━━━ Exercise materials
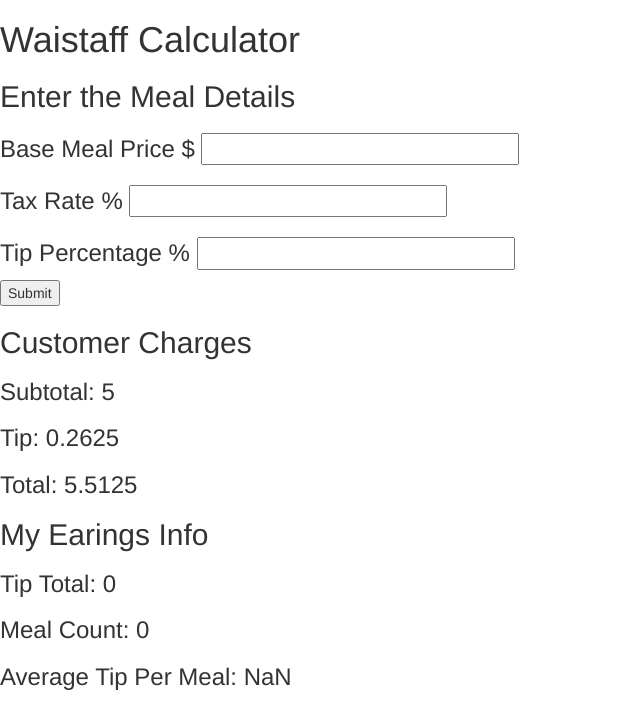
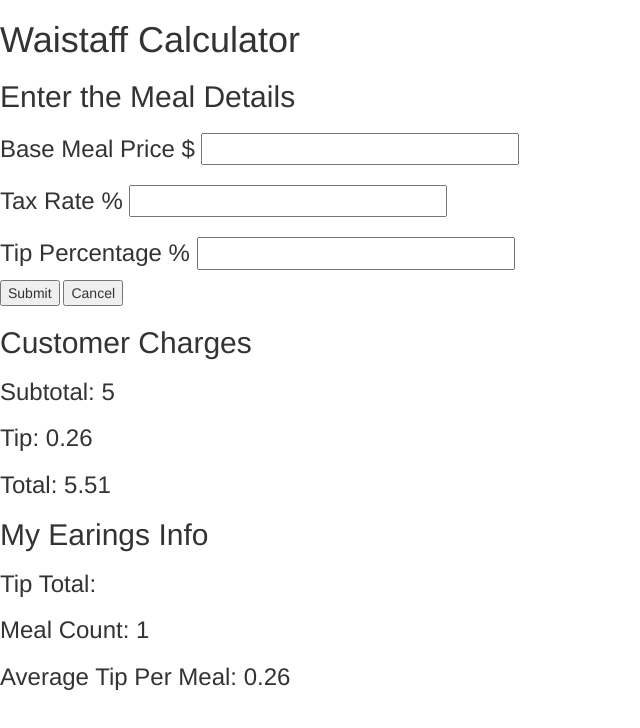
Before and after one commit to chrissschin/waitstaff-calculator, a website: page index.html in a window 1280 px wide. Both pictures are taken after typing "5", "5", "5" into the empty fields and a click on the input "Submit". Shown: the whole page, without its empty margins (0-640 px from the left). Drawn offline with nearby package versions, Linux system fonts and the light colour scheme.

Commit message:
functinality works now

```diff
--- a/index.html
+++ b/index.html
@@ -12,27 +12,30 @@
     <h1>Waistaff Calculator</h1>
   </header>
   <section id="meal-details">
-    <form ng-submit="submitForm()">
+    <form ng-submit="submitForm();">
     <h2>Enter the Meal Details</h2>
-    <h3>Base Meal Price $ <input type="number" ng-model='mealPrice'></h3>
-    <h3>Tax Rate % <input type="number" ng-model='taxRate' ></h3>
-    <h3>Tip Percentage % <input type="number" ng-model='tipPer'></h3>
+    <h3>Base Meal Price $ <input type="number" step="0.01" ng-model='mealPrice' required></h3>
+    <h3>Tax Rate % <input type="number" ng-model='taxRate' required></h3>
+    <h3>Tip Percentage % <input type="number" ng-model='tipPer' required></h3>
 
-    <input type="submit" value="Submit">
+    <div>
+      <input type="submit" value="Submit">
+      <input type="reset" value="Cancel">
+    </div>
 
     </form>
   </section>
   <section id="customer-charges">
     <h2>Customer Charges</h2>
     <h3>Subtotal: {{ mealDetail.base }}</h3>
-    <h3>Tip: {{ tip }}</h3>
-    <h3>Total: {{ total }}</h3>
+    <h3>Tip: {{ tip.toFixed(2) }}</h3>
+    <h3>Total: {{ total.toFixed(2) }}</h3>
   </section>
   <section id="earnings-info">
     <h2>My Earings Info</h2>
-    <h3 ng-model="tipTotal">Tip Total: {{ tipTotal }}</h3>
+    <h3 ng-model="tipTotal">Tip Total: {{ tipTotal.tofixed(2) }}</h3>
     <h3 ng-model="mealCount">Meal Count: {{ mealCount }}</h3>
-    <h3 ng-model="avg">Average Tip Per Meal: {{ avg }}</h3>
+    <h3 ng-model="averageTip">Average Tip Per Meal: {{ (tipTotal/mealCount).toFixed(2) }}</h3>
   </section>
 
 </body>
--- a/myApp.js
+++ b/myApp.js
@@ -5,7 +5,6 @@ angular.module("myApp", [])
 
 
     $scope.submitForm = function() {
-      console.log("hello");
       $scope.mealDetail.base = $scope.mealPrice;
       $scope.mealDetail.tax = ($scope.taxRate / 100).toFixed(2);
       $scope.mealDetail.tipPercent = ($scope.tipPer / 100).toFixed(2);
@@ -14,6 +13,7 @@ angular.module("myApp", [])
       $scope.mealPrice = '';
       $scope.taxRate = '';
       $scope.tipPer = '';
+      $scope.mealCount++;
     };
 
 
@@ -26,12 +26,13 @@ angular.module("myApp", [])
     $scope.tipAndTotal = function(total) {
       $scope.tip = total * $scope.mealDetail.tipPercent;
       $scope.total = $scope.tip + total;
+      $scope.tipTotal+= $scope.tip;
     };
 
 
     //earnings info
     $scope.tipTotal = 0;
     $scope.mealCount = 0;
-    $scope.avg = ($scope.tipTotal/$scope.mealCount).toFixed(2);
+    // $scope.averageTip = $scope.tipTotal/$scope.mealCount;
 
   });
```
━━━━━━
§ **Aim of the task**:
Be exact. Write out all the entries and omit the pictures.

§ **Answer space**:
Before and after one commit to chrissschin/waitstaff-calculator, a website: page index.html in a window 1280 px wide. Both pictures are taken after typing "5", "5", "5" into the empty fields and a click on the input "Submit". Shown: the whole page, without its empty margins (0-640 px from the left). Drawn offline with nearby package versions, Linux system fonts and the light colour scheme.

Commit message:
functinality works now

```diff
--- a/index.html
+++ b/index.html
@@ -12,27 +12,30 @@
     <h1>Waistaff Calculator</h1>
   </header>
   <section id="meal-details">
-    <form ng-submit="submitForm()">
+    <form ng-submit="submitForm();">
     <h2>Enter the Meal Details</h2>
-    <h3>Base Meal Price $ <input type="number" ng-model='mealPrice'></h3>
-    <h3>Tax Rate % <input type="number" ng-model='taxRate' ></h3>
-    <h3>Tip Percentage % <input type="number" ng-model='tipPer'></h3>
+    <h3>Base Meal Price $ <input type="number" step="0.01" ng-model='mealPrice' required></h3>
+    <h3>Tax Rate % <input type="number" ng-model='taxRate' required></h3>
+    <h3>Tip Percentage % <input type="number" ng-model='tipPer' required></h3>
 
-    <input type="submit" value="Submit">
+    <div>
+      <input type="submit" value="Submit">
+      <input type="reset" value="Cancel">
+    </div>
 
     </form>
   </section>
   <section id="customer-charges">
     <h2>Customer Charges</h2>
     <h3>Subtotal: {{ mealDetail.base }}</h3>
-    <h3>Tip: {{ tip }}</h3>
-    <h3>Total: {{ total }}</h3>
+    <h3>Tip: {{ tip.toFixed(2) }}</h3>
+    <h3>Total: {{ total.toFixed(2) }}</h3>
   </section>
   <section id="earnings-info">
     <h2>My Earings Info</h2>
-    <h3 ng-model="tipTotal">Tip Total: {{ tipTotal }}</h3>
+    <h3 ng-model="tipTotal">Tip Total: {{ tipTotal.tofixed(2) }}</h3>
     <h3 ng-model="mealCount">Meal Count: {{ mealCount }}</h3>
-    <h3 ng-model="avg">Average Tip Per Meal: {{ avg }}</h3>
+    <h3 ng-model="averageTip">Average Tip Per Meal: {{ (tipTotal/mealCount).toFixed(2) }}</h3>
   </section>
 
 </body>
--- a/myApp.js
+++ b/myApp.js
@@ -5,7 +5,6 @@ angular.module("myApp", [])
 
 
     $scope.submitForm = function() {
-      console.log("hello");
       $scope.mealDetail.base = $scope.mealPrice;
       $scope.mealDetail.tax = ($scope.taxRate / 100).toFixed(2);
       $scope.mealDetail.tipPercent = ($scope.tipPer / 100).toFixed(2);
@@ -14,6 +13,7 @@ angular.module("myApp", [])
       $scope.mealPrice = '';
       $scope.taxRate = '';
       $scope.tipPer = '';
+      $scope.mealCount++;
     };
 
 
@@ -26,12 +26,13 @@ angular.module("myApp", [])
     $scope.tipAndTotal = function(total) {
       $scope.tip = total * $scope.mealDetail.tipPercent;
       $scope.total = $scope.tip + total;
+      $scope.tipTotal+= $scope.tip;
     };
 
 
     //earnings info
     $scope.tipTotal = 0;
     $scope.mealCount = 0;
-    $scope.avg = ($scope.tipTotal/$scope.mealCount).toFixed(2);
+    // $scope.averageTip = $scope.tipTotal/$scope.mealCount;
 
   });
```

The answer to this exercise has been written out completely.